Difference listings:
============================================================
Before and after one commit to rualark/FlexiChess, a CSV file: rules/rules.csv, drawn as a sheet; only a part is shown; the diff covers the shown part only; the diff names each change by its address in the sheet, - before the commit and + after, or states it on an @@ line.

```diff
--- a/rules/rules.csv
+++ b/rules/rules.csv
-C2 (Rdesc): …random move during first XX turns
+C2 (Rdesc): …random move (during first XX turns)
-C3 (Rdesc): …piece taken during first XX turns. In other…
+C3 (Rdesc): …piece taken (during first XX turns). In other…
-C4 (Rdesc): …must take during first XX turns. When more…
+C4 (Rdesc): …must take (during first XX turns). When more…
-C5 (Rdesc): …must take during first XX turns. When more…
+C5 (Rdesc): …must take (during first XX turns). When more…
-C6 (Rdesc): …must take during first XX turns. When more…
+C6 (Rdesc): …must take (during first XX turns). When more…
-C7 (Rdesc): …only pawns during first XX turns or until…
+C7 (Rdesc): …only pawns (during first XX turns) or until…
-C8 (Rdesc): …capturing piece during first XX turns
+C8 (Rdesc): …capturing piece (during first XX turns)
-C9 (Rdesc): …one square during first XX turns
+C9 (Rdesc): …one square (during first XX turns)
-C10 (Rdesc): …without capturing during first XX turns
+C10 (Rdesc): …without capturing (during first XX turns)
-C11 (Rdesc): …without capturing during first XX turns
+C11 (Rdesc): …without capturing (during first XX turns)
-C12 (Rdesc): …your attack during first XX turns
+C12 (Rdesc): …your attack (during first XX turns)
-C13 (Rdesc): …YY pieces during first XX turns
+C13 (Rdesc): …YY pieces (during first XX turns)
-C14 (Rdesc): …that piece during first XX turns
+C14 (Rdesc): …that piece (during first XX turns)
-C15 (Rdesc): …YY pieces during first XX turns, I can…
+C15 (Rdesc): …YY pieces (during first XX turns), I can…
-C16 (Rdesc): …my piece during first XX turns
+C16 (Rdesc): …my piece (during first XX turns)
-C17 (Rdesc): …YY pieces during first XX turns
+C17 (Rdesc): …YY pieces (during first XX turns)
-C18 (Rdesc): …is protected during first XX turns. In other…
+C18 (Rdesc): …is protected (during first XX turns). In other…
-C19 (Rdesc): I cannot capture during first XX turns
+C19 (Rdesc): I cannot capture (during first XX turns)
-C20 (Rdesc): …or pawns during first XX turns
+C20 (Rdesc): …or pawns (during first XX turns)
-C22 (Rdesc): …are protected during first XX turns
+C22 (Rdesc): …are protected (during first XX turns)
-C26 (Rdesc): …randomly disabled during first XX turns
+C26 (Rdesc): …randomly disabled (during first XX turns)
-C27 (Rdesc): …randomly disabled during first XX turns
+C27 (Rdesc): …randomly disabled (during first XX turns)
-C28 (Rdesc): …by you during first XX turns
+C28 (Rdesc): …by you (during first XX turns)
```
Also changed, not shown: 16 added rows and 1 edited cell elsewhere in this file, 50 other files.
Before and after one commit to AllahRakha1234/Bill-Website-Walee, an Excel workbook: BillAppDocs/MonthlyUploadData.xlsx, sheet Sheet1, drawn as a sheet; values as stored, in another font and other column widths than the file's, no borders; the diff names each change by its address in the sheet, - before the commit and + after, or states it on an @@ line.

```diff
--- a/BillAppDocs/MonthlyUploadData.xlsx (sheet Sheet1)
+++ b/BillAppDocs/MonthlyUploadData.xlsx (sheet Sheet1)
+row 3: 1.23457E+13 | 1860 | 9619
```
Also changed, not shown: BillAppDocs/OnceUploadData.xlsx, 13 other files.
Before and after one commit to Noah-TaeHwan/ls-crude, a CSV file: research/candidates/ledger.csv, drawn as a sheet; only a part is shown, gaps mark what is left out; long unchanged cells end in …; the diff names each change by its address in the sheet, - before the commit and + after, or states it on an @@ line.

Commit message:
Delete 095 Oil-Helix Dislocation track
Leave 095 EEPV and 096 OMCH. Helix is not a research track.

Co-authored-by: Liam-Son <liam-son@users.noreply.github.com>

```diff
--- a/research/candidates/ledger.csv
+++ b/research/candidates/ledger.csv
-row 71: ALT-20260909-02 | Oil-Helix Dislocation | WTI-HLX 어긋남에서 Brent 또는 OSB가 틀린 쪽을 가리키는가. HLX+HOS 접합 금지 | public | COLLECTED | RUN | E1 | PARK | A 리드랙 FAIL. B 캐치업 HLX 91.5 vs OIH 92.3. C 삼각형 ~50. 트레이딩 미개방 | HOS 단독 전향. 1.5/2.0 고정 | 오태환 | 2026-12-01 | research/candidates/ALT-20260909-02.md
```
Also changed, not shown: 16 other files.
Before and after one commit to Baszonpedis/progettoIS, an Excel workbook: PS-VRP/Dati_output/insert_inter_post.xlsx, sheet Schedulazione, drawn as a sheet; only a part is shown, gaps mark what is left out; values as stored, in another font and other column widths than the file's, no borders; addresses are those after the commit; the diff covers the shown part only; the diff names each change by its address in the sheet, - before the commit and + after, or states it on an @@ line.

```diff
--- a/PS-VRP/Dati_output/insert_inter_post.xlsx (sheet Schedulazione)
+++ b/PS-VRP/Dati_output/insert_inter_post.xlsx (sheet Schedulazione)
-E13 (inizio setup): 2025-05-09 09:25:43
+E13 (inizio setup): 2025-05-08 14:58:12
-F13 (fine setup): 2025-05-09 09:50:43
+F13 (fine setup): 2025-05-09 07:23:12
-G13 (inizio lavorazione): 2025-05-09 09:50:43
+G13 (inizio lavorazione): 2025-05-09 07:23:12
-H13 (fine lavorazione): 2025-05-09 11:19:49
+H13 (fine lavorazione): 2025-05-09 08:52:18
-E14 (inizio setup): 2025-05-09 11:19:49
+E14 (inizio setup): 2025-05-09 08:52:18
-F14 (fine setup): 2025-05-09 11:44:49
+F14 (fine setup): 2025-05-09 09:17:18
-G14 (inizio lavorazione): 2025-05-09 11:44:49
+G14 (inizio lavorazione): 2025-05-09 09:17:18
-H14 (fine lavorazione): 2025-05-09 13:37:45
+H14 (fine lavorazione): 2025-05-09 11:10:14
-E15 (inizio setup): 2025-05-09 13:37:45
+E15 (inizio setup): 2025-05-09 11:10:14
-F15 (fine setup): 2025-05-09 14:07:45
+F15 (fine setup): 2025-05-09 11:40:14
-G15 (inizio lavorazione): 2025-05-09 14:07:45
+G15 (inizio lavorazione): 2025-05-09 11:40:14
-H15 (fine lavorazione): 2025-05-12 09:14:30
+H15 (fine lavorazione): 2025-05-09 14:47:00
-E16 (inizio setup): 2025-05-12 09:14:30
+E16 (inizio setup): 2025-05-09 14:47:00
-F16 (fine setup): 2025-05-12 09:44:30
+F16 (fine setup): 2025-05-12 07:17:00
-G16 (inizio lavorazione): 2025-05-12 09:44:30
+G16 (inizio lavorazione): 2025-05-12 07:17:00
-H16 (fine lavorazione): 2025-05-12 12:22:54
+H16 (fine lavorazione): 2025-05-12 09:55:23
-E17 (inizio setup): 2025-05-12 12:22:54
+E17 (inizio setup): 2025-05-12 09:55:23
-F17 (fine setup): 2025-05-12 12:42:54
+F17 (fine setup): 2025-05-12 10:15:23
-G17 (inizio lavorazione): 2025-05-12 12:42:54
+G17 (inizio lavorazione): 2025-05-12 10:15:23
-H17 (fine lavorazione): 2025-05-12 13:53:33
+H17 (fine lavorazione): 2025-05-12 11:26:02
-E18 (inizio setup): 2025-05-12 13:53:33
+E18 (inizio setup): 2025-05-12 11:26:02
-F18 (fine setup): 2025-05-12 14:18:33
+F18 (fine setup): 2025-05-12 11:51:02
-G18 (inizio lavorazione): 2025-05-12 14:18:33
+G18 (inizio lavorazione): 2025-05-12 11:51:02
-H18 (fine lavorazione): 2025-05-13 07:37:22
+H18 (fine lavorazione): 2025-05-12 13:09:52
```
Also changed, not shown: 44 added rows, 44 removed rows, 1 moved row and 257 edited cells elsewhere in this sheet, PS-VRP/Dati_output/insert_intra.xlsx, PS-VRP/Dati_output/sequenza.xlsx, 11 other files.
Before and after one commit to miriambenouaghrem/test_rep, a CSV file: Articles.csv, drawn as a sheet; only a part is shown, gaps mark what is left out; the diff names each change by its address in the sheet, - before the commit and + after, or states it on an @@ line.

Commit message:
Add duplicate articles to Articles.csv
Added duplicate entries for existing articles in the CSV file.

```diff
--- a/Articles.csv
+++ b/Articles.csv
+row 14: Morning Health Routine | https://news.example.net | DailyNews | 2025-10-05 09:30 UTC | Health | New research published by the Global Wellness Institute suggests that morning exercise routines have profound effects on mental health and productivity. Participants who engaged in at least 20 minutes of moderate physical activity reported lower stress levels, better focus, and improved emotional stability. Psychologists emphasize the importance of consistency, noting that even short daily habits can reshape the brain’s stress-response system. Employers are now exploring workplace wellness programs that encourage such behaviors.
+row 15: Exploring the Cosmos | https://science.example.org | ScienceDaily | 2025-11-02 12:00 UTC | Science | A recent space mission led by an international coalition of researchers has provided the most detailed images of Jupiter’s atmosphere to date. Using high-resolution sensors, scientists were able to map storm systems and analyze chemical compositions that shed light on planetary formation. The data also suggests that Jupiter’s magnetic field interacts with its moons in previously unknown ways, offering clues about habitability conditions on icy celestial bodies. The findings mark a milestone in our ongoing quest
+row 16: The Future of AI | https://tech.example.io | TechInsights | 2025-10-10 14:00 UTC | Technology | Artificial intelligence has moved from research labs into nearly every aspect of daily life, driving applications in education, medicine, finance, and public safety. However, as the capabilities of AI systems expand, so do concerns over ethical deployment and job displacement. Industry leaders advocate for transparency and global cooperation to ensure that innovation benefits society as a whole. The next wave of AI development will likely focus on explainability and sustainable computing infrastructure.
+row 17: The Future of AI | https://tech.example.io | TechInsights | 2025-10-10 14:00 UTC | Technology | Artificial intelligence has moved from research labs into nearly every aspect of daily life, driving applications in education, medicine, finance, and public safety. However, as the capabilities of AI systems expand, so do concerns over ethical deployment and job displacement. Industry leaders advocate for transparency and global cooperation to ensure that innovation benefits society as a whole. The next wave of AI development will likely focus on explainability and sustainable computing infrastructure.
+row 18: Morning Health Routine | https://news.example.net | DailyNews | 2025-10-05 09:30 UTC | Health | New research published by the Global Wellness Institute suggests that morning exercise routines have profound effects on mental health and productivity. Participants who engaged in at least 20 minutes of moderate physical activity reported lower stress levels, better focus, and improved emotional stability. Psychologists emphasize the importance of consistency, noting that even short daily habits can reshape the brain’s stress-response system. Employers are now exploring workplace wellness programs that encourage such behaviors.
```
============================================================
What the exercise asks: If a line in the entries above contains the word "disabled", copy it.

Result of this task:
-C26 (Rdesc): …randomly disabled during first XX turns
+C26 (Rdesc): …randomly disabled (during first XX turns)
-C27 (Rdesc): …randomly disabled during first XX turns
+C27 (Rdesc): …randomly disabled (during first XX turns)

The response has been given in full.